In a Leningrad hospital, two women deal with the aftereffects of their experiences in World War II, in a powerful examination of trauma by a young Russian director.
The trauma that happens to people in wartime is a theme so difficult that it almost seems impossible to portray in a film, but that hasn’t stopped filmmakers through the years from trying, so central and so important is this experience to the understanding of what war is, and why we need to stop making it. The challenge is taken up once again by a young Russian director, Kantemir Balagov, depicting the unspeakable cost to women in war, in his second feature, Beanpole.
The place and time are a Leningrad hospital in late 1945. The terrifying siege of the city has ended, a siege that lasted 29 months, and in which somewhere around a million people starved to death. After that, the Soviets drove the Germans out of their country and into eventual defeat in Germany.
Now, in the hospital, we meet Iya, a very tall thin woman played by Viktoria Miroshnichenko. She’s a nurse, and the wounded soldiers in the hospital generally like her for her kind and gentle demeanor, and have given her the nickname “Beanpole.” But there’s something a bit “off” about Iya. As we eventually discover, she’s a veteran herself, who suffers from what today we could call an extreme case of PTSD. Her primary symptoms are a sudden gasping for air, followed by freezing in place, as if she were paralyzed. After a few minutes, she snaps out of it. Her co-workers are so used to this that they barely notice it anymore and just wait for the fit to pass.

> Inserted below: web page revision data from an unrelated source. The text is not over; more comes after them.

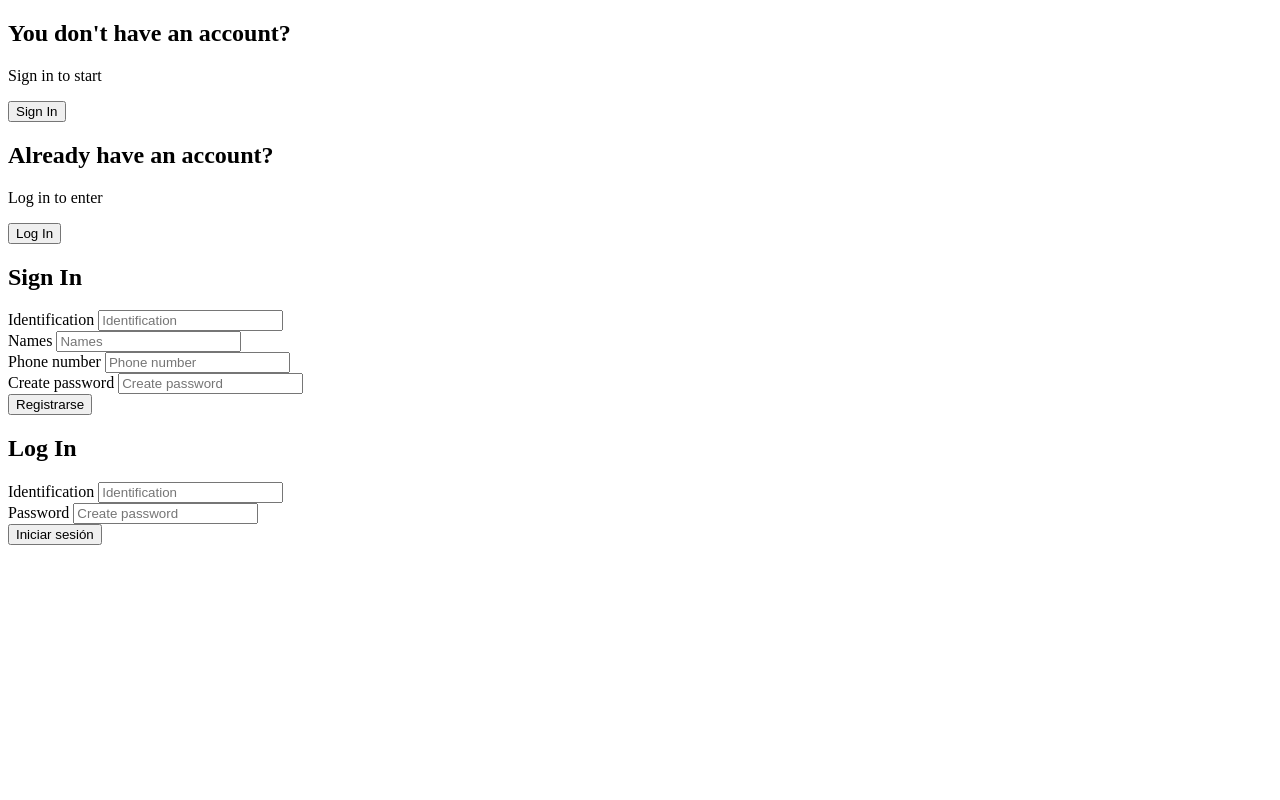
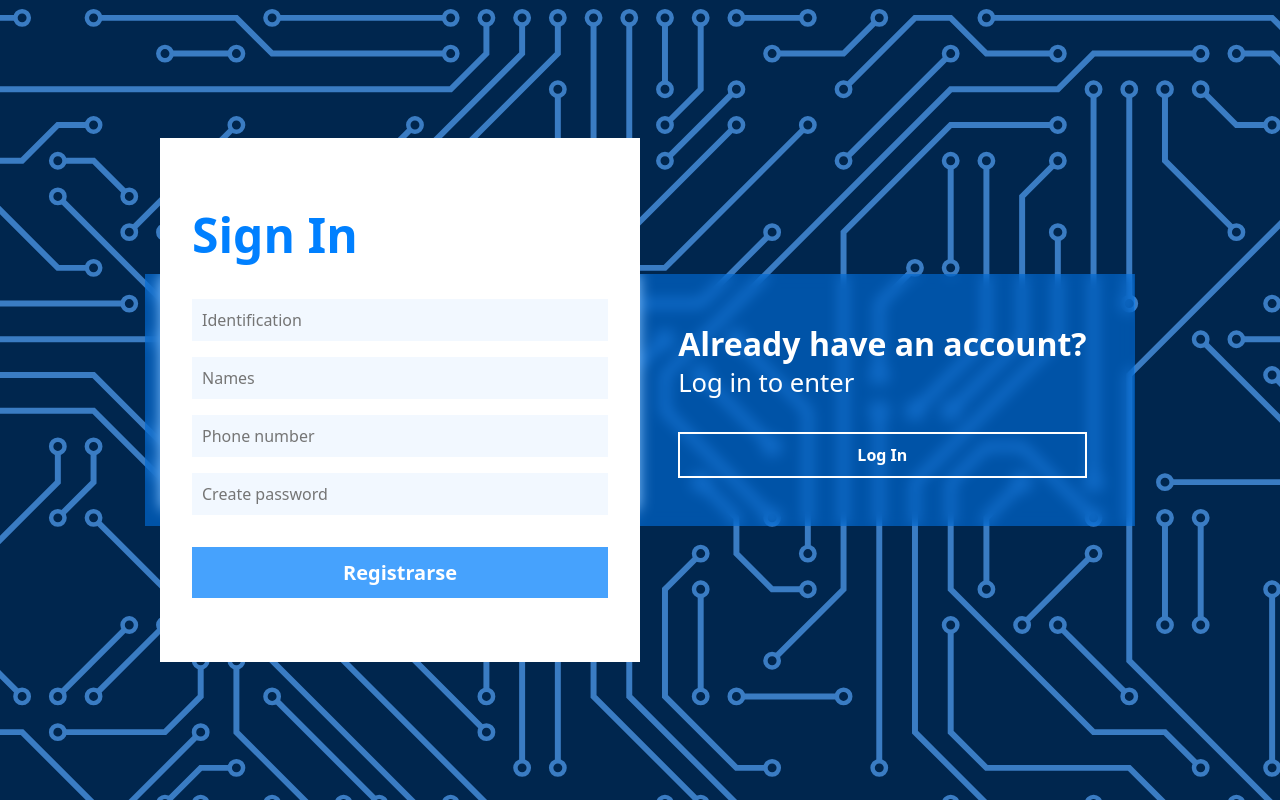
Before and after one commit to 4ngelLugo/animatedForm, a plain HTML site: page index.html in a window 1280 px wide. Drawn offline with Linux system fonts and the light colour scheme.

Commit message:
Edited Html tags and added Css stylesheet
Added Css stylesheet with the styles for the page.
Edited some html tags and classes.
Deleted all the labels for the inputs of both forms

```diff
--- a/index.html
+++ b/index.html
@@ -4,66 +4,64 @@
     <meta charset="UTF-8" />
     <meta http-equiv="X-UA-Compatible" content="IE=edge" />
     <meta name="viewport" content="width=device-width, initial-scale=1.0" />
+
+    <link rel="stylesheet" href="./style.css" />
+
     <title>Animated LogIn</title>
   </head>
   <body>
     <main class="container">
       <div class="bgBox">
-
-        <div class="bgBox-singin">
-          <h2>You don't have an account?</h2>
-          <p>Sign in to start</p>
+        <div class="bgBox-content">
+          <div class="box-content-text">
+            <p class="bgBox-title">You don't have an account?</p>
+            <p class="bgBox-paragraph">Sign in to start</p>
+          </div>
           <button id="changeToSignin" class="bgBox-btn">Sign In</button>
         </div>
 
-        <div class="bgBox-login">
-          <h2>Already have an account?</h2>
-          <p>Log in to enter</p>
+        <div class="bgBox-content">
+          <div class="box-content-text">
+            <p class="bgBox-title">Already have an account?</p>
+            <p class="bgBox-paragraph">Log in to enter</p>
+          </div>
           <button id="changeToLogin" class="bgBox-btn">Log In</button>
         </div>
-
       </div>
 
       <div class="animatedContainer">
         <form
           action="./assets/php/registro_usuarios.php"
           method="POST"
-          class="animatedContainer-form">
+          class="animatedContainer-form SignIn">
+          <p class="animatedContainer-form-title">Sign In</p>
 
-          <h2>Sign In</h2>
-
-          <div class="animatedContainer-input">
-            <label for="idSignin">Identification</label>
+          <div class="animatedContainer-inputs">
             <input
               type="text"
               id="idSignin"
+              class="animatedContainer-input"
               placeholder="Identification"
               name="idSignin" />
-          </div>
 
-          <div class="animatedContainer-input">
-            <label for="nameSignin">Names</label>
             <input
               type="text"
               id="nameSignin"
+              class="animatedContainer-input"
               placeholder="Names"
               name="nnameSignin" />
-          </div>
 
-          <div class="animatedContainer-input">
-            <label for="phoneSignin">Phone number</label>
             <input
               type="tel"
               id="phoneSignin"
+              class="animatedContainer-input"
               placeholder="Phone number"
               name="phoneSignin" />
-          </div>
 
-          <div class="animatedContainer-input">
-            <label for="passwordSignin">Create password</label>
             <input
               type="password"
               id="passwordSignin"
+              class="animatedContainer-input"
               placeholder="Create password"
               name="passwordSignin" />
           </div>
@@ -76,23 +74,21 @@
         <form
           action="./assets/php/inicio_secion_usuarios.php"
           method="POST"
-          class="animatedContainer-form">
-          <h2>Log In</h2>
+          class="animatedContainer-form LogIn">
+          <p class="animatedContainer-form-title">Log In</p>
 
-          <div class="animatedContainer-input">
-            <label for="idLogin">Identification</label>
+          <div class="animatedContainer-inputs">
             <input
               type="text"
               id="idLogin"
+              class="animatedContainer-input"
               placeholder="Identification"
               name="idLogin" />
-          </div>
 
-          <div class="animatedContainer-input">
-            <label for="passwordLogin">Password</label>
             <input
               type="passwordLogin"
               id="passwordLogin"
+              class="animatedContainer-input"
               placeholder="Create password"
               name="passwordLogin" />
           </div>
@@ -103,7 +99,5 @@
         </form>
       </div>
     </main>
-
-    <script src="./assets/js/script.js"></script>
   </body>
 </html>
--- /dev/null
+++ b/style.css
@@ -0,0 +1,143 @@
+* {
+  margin     : 0;
+  padding    : 0;
+  box-sizing : border-box;
+  font-family: system-ui, -apple-system, BlinkMacSystemFont, 'Segoe UI', Roboto, Oxygen, Ubuntu, Cantarell, 'Open Sans', 'Helvetica Neue', sans-serif;
+}
+
+.container {
+  width  : 100dvw;
+  height : 100dvh;
+  padding: 1.25em;
+
+  background     : url(./assets/svg/Circuit\ Board.svg) center no-repeat fixed;
+  background-size: cover;
+
+  display      : grid;
+  place-content: center;
+
+  position: relative;
+}
+
+.bgBox {
+  width  : 100%;
+  padding: 3em;
+
+  backdrop-filter : blur(7px);
+  background-color: #0080ff80;
+  color           : #fff;
+
+  display        : flex;
+  justify-content: space-around;
+  gap            : 3em;
+}
+
+.bgBox-content {
+  display  : flex;
+  flex-flow: column;
+  gap      : 2em;
+}
+
+.bgBox-title {
+  font-size  : 2em;
+  font-weight: 700;
+}
+
+.bgBox-paragraph {
+  font-size: 1.6em;
+}
+
+.bgBox-btn {
+  padding    : 0.63em 2.5em;
+  font-size  : 1rem;
+  font-weight: 600;
+
+  background: transparent;
+  color     : #fff;
+  border    : 2px solid #fff;
+
+  cursor    : pointer;
+  transition: background 300ms, color 300ms;
+}
+
+.bgBox-btn:hover {
+  background: #fff;
+  color     : #0080ff;
+}
+
+/*Forms*/
+
+.animatedContainer {
+  width: 30em;
+
+  position : absolute;
+  top      : 50%;
+  right    : 50%;
+  transform: translateY(-50%);
+
+  transition: all 500ms cubic-bezier(.5,0,.5,1);
+}
+
+.animatedContainer-form {
+  width  : 100%;
+  padding: 4em 2em;
+
+  background-color: #fff;
+
+  display        : flex;
+  flex-flow      : column;
+  justify-content: space-between;
+  gap            : 2em;
+
+  position: relative;
+}
+
+.animatedContainer-form-title {
+  font-size  : 3em;
+  font-weight: 700;
+
+  color: #0080ff;
+}
+
+.animatedContainer-inputs {
+  display  : flex;
+  flex-flow: column;
+  gap      : 1em;
+}
+
+.animatedContainer-input {
+  width     : 100%;
+  padding   : 10px;
+  border    : none;
+  background: #f2f8ff;
+  font-size : 16px;
+  outline   : none;
+}
+
+.animatedContainer-submitBtn {
+  width  : 100%;
+  padding: 10px 40px;
+
+  background : #46A2FD;
+  color      : #fff;
+  border     : 2px solid #46A2FD;
+  outline    : none;
+  font-size  : 1.25em;
+  font-weight: 700;
+
+  cursor    : pointer;
+  transition: background 300ms, color 300ms;
+}
+
+.animatedContainer-submitBtn:hover {
+  background: #fff;
+  color     : #46A2FD;
+}
+
+.SignIn {
+  display: flex;
+}
+
+.LogIn {
+  display: none;
+}
```
Also changed, not shown: assets/svg/Circuit Board.svg (added).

Beanpole is caring for a toddler, a boy named Pashka, that everyone assumes is her son. At one point, unable to get anyone to watch him, she takes him to the hospital ward. His small malnourished body evokes sadness in the patients. They see in him another example of their country’s brutal suffering. What they don’t know is that Pashka’s history is more complicated than it seems. It has something to do with Beanpole’s best friend, a woman soldier named Masha, played by Vasilisa Perelygina, who comes back and visits Beanpole after being a part of the Soviet victory in Germany.
Masha’s trauma is not only from her experiences fighting the enemy, but also from the way men on her own side have treated her. A scene where she has dinner with the family of a possible fiancé, demonstrates how even the most feckless man will be given the benefit of a doubt over a woman, even a woman who has fought and bled for her country.

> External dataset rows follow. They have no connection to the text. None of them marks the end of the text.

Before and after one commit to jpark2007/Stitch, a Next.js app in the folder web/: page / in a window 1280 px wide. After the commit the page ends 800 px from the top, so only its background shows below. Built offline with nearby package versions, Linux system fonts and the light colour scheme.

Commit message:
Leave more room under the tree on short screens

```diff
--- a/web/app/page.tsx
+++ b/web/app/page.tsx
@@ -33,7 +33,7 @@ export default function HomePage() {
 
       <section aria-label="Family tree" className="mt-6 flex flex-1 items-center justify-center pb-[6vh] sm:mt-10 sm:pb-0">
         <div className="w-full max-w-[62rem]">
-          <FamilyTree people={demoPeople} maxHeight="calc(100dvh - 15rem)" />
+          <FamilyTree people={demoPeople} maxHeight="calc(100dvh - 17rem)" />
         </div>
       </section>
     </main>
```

The actresses playing Beanpole and Masha are two newcomers who’ve never appeared on screen before, which is incredible, considering the raw vulnerability of their performances. The director, Balagov, and his co-screenwriter Aleksandr Terekhov, show us the truth about the women’s situation through the behavior, which sometimes seems nonsensical or contradictory, of these two friends, who share a secret and a profound suffering.
In some ways this makes the film difficult, because instead of spelling things out for us as the average film would, in order to help us know what to think and how to feel, the movie expresses everything indirectly. There are scenes in which facts are revealed only through the eyes, and the way Balagov frames the close-ups on the screen. We witness the characters trying desperately to control their feelings, and reality only comes at us sideways, as it were. The result is a film designed to evoke in us a disturbing sense of something that’s not right, that’s out of sync, but we’re never exactly sure what; something that threatens to disrupt or maybe even destroy our minds. It’s an astonishing feat of cinematic poetry to create in the viewer the sense of lingering trauma, of a war that is still being fought inside, and a pain that lurks underneath our awareness. Beanpole deliberately unbalances our world view, so that we experience almost directly the maddening uncertainty of this trauma.